If anyone wants to know why there’s only one Maryland gubernatorial debate before the Nov. 6 election, look no further than the new poll from Goucher College.
It shows Gov. Larry Hogan with a 22-point lead over challenger Ben Jealous.
For those thinking, “Polls? Who believes in polls anymore, since all the presidential polls showed Hillary Clinton beating Donald Trump, and we know how that election turned out” – for those thinking such thoughts…well, keep on dreaming.
The Goucher numbers pretty much reflect earlier polls during this campaign season, which in turn reflect polling across the last couple of years. In general, Hogan’s popularity has been steady and strong, even among Democrats.
A 22-point lead is remarkable in its own right. But the spread’s even more impressive considering Maryland has only elected one other Republican governor since Spiro Agnew half a century ago.
Politically, Hogan’s played it pretty much down the middle. He’s avoided the taint of Donald Trump’s excesses, and he’s avoided the kind of petty fights Maryland’s previous Republican governor, Robert Ehrlich, took on, which later led to Ehrlich becoming the only sitting governor in all of America who failed to get re-elected back in 2007.
So Hogan heads into the last six weeks before the election in very good shape, which is why there will only be one public debate. That’s scheduled for Sept. 24 and can be seen on Maryland Public Television.
The idealists among us always decry the lack of such meetings, as though we’re anticipating replays of Lincoln versus Douglas. We tell ourselves debates are good for democracy. We imagine airings of the great issues of the day.
But then, invariably, whether to meet the demands of TV coverage or the dwindling attention spans of voters, the sponsors of these debates create formats limiting the candidates to time constraints barely longer than a sound bite.
And we wind up hearing clichés, and instinctively we judge the candidates based on party affiliation, or appearance, or who committed the most laughable blunder of the evening.
So if you’re still wondering why there’s only one gubernatorial debate before November, ask yourself this: If you had a 22-point lead, would you want to risk it? Particularly when you’re a Republican, and you serve in a Democratic state, and your opponent is still pretty much an unknown figure with Election Day looming?
Hogan could have avoided debating altogether, and it probably wouldn’t cost him a single vote.

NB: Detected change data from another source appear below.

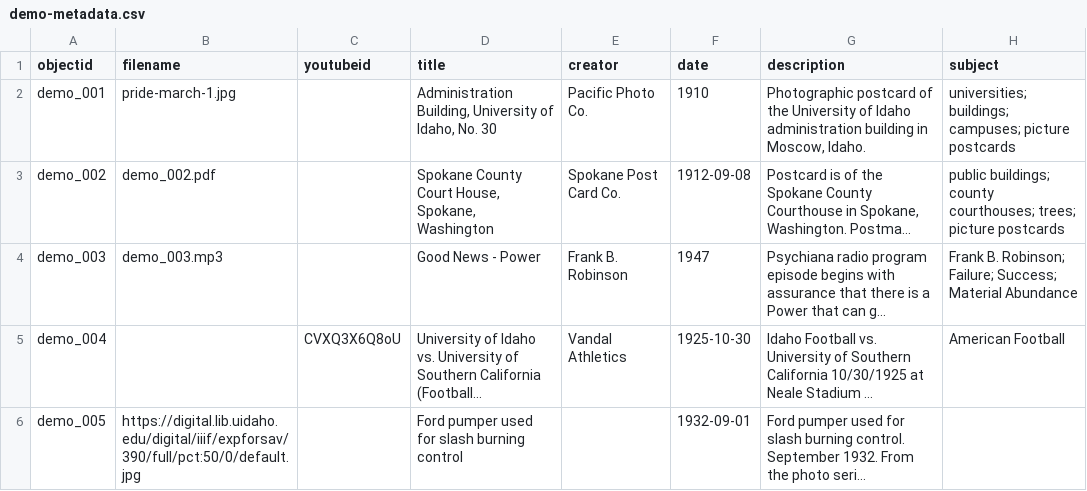
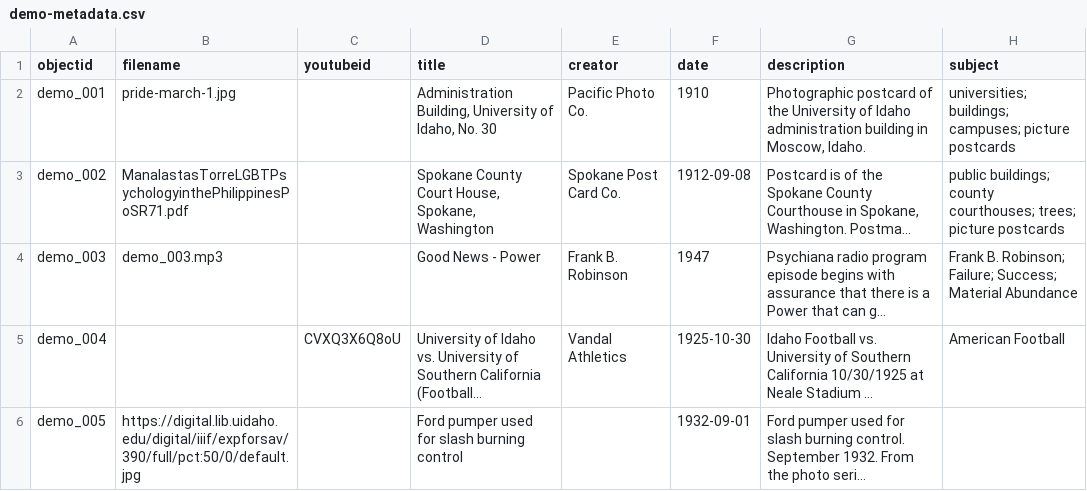
Before and after one commit to rylerussell/The-Rainbow-Library-Ph, a CSV file: _data/demo-metadata.csv, drawn as a sheet; only a part is shown; long unchanged cells end in …; the diff names each change by its address in the sheet, - before the commit and + after, or states it on an @@ line.

Commit message:
Update demo-metadata.csv

```diff
--- a/_data/demo-metadata.csv
+++ b/_data/demo-metadata.csv
-B3 (filename): demo_002.pdf
+B3 (filename): ManalastasTorreLGBTPsychologyinthePhilippinesPoSR71.pdf
```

A former Baltimore Sun columnist and WJZ-TV commentator, Michael Olesker is the author of six books. His most recent, “Front Stoops in the Fifties: Baltimore Legends Come of Age,” published by the Johns Hopkins University Press, is now in paperback.